Another complaint is in relation to the sex scenes between Ayla and Jondalar. Don't get me wrong, I like a good sex scene.... but these are not good. They read as if they are out of Mills and Boon and yet these books should be so much better than Mills and Boon. The sex is just so cheesy and cliche it is difficult to read.

Finally - the fact that this series has been going for so long! I love this series of books (despite my complaints) and it really annoys me that I have had to wait since 2002 for the next instalment of the books.

How can it possibly take someone 30 years to complete a series. It doesn't seem fair to the fans. The cynical side of me thinks that it is because Auel is spending so much time researching it so that she can bore us with limitless detail instead of just getting on with the story of Ayla and Jondalar, which is what we are all reading the series for.

Please don't let my complaints get in the way of you reading this story - I complain because I love the books so much! I re-read this series all the time, and have re-read the first three this year for the umpteenth time. The Mammoth Hunters (the third instalment) is my favourite of all. Truth be told, I often consider naming my first born daughter Ayla after the character in these books.

If you are looking for something interesting and factual whilst being a little bit trashy at the same time - with a good dose of romance thrown in, this is the series for you. No wait.... this is a series for everyone!


What kind of read is this?
Although each book looks very thick, they are very easy to read. It is historical fiction meets romance, and it is fabulous.

Do I recommend this book?
I recommend all of them, The first and the third in the series are my favourites.

Do I recommend that you buy this book?
Without hesitation. They are just as good each time you read them.

Star Rating

8 / 8

Everyone should read them - they are totally amazing. I am in love.

Has anyone else read this series? What do you think of them?
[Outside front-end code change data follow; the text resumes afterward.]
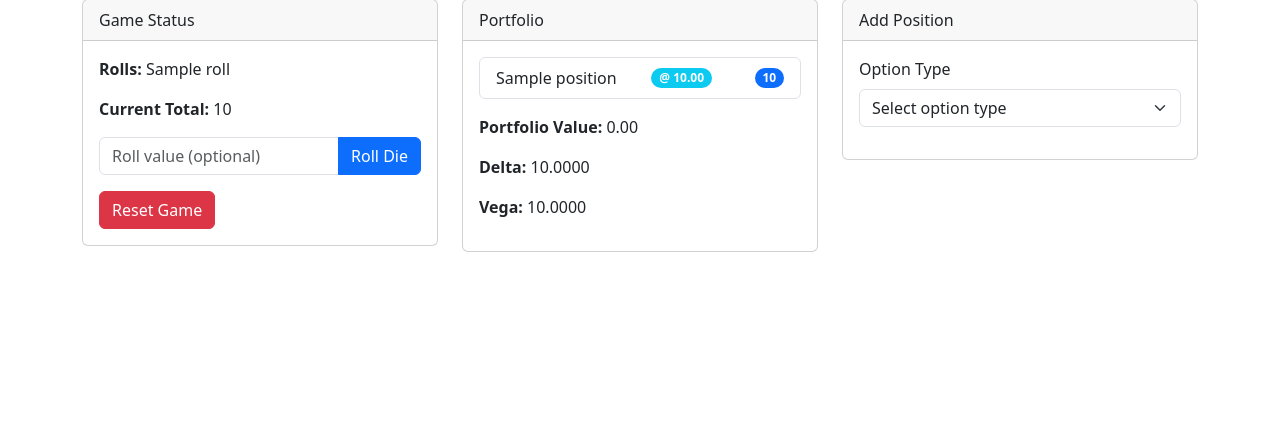
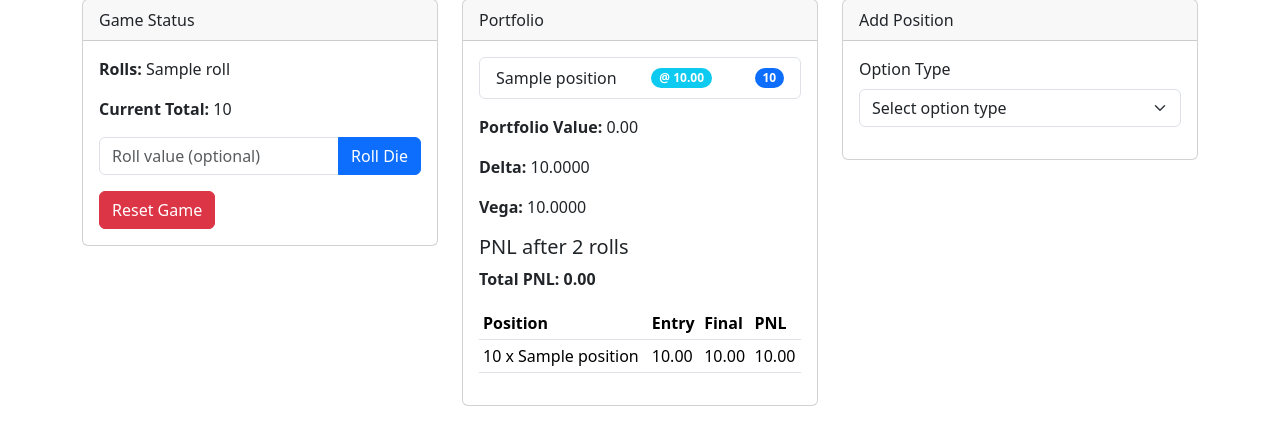
Before and after one commit to kelly-cyber/trading_game, a Flask app: template templates/index.html in a window 1280 px wide. Shown: the part 97-542 px from the top of the page. Run offline with Flask 3, Linux system fonts and the light colour scheme; the template is opened without the code that fills it: most values are stand-ins (such as "Sample title", 1, 10 or a date in 2020).

Commit message:
feat: added pnl

```diff
--- a/app.py
+++ b/app.py
@@ -11,11 +11,19 @@ simulator = DiceSimulator()
 @app.route('/')
 def index():
     """Main page showing portfolio and game status"""
+    # Calculate portfolio value
+    portfolio_value = simulator.calculate_portfolio_value()
+
+    # Calculate PNL if we have completed two rolls
+    total_pnl, position_pnls = simulator.calculate_portfolio_pnl() if len(simulator.rolls) >= 2 else (None, [])
+
     return render_template('index.html',
                           simulator=simulator,
-                          portfolio_value=simulator.calculate_portfolio_value(),
+                          portfolio_value=portfolio_value,
                           rolls=simulator.rolls,
                           total=simulator.get_total() if simulator.rolls else 0,
+                          total_pnl=total_pnl,
+                          position_pnls=position_pnls,
                           Call=Call,
                           Put=Put,
                           RiskReversal=RiskReversal,
--- a/templates/index.html
+++ b/templates/index.html
@@ -72,6 +72,36 @@
                             <p><strong>Portfolio Value:</strong> {{ "%.2f"|format(portfolio_value) }}</p>
                             <p><strong>Delta:</strong> {{ "%.4f"|format(simulator.portfolio.delta()) }}</p>
                             <p><strong>Vega:</strong> {{ "%.4f"|format(simulator.portfolio.vega()) }}</p>
+
+                            {% if total_pnl is not none %}
+                                <h5 class="mt-3">PNL after 2 rolls</h5>
+                                <p class="fw-bold {{ 'text-success' if total_pnl > 0 else 'text-danger' if total_pnl < 0 else '' }}">
+                                    Total PNL: {{ "%.2f"|format(total_pnl) }}
+                                </p>
+
+                                <table class="table table-sm">
+                                    <thead>
+                                        <tr>
+                                            <th>Position</th>
+                                            <th>Entry</th>
+                                            <th>Final</th>
+                                            <th>PNL</th>
+                                        </tr>
+                                    </thead>
+                                    <tbody>
+                                        {% for position, quantity, entry_price, current_value, pnl in position_pnls %}
+                                            <tr>
+                                                <td>{{ quantity }} x {{ position }}</td>
+                                                <td>{{ "%.2f"|format(entry_price) if entry_price is not none else "N/A" }}</td>
+                                                <td>{{ "%.2f"|format(current_value) }}</td>
+                                                <td class="{{ 'text-success' if pnl and pnl > 0 else 'text-danger' if pnl and pnl < 0 else '' }}">
+                                                    {{ "%.2f"|format(pnl) if pnl is not none else "N/A" }}
+                                                </td>
+                                            </tr>
+                                        {% endfor %}
+                                    </tbody>
+                                </table>
+                            {% endif %}
                         {% else %}
                             <p>No positions in portfolio</p>
                         {% endif %}
```
Also changed, not shown: option_game.py (+44 -0 lines).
Did you know that the sixth was coming out next year and that it will be the last? I didn't, but I am very excited about it. I only hope that it ends well and explains everything.